WORK ITEM -
Look over the data below and give the number of lines containing the word "新手会问出来的那个问题", with no other words.

MATERIALS PROVIDED -

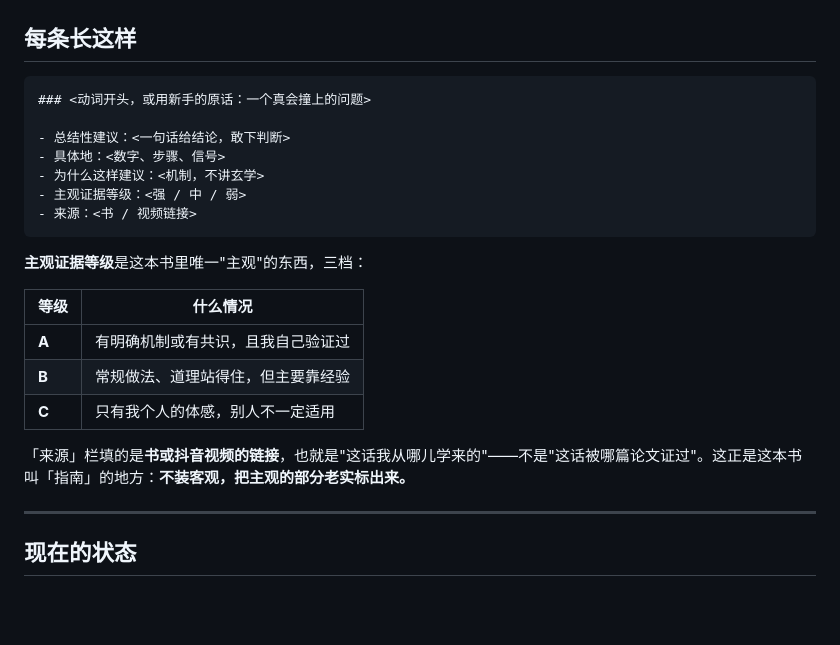
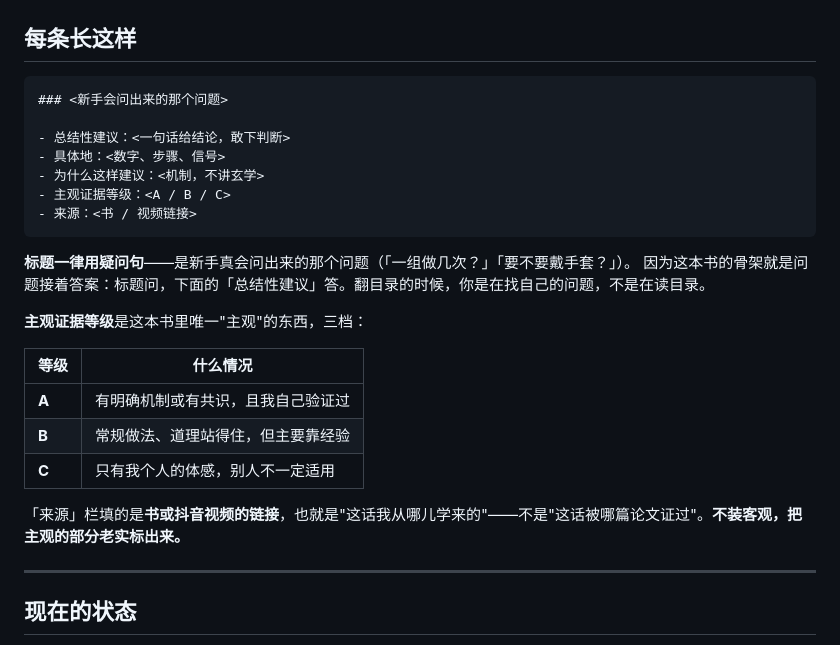
Before and after one commit to wuzimuws/fit-manual, a Markdown page: README.md, the part around the change. Rendered like a GitHub page; blank space fills up the shorter version.

Commit message:
docs: 模板标题说明改为「新手会问出来的那个问题」+ 等级改 A/B/C + 标题约定说明

````diff
--- a/README.md
+++ b/README.md
@@ -46,14 +46,17 @@
 ## 每条长这样
 
 ```markdown
-### <动词开头，或用新手的原话：一个真会撞上的问题>
+### <新手会问出来的那个问题>
 
 - 总结性建议：<一句话给结论，敢下判断>
 - 具体地：<数字、步骤、信号>
 - 为什么这样建议：<机制，不讲玄学>
-- 主观证据等级：<强 / 中 / 弱>
+- 主观证据等级：<A / B / C>
 - 来源：<书 / 视频链接>
 ```
+
+**标题一律用疑问句**——是新手真会问出来的那个问题（「一组做几次？」「要不要戴手套？」）。
+因为这本书的骨架就是问题接着答案：标题问，下面的「总结性建议」答。翻目录的时候，你是在找自己的问题，不是在读目录。
 
 **主观证据等级**是这本书里唯一"主观"的东西，三档：
 
@@ -63,7 +66,7 @@
 | **B** | 常规做法、道理站得住，但主要靠经验 |
 | **C** | 只有我个人的体感，别人不一定适用 |
 
-「来源」栏填的是**书或抖音视频的链接**，也就是"这话我从哪儿学来的"——不是"这话被哪篇论文证过"。这正是这本书叫「指南」的地方：**不装客观，把主观的部分老实标出来。**
+「来源」栏填的是**书或抖音视频的链接**，也就是"这话我从哪儿学来的"——不是"这话被哪篇论文证过"。**不装客观，把主观的部分老实标出来。**
 
 ---
 
````
Also changed, not shown: 全书-通读版.md (+6 -3 lines).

REPLY -
2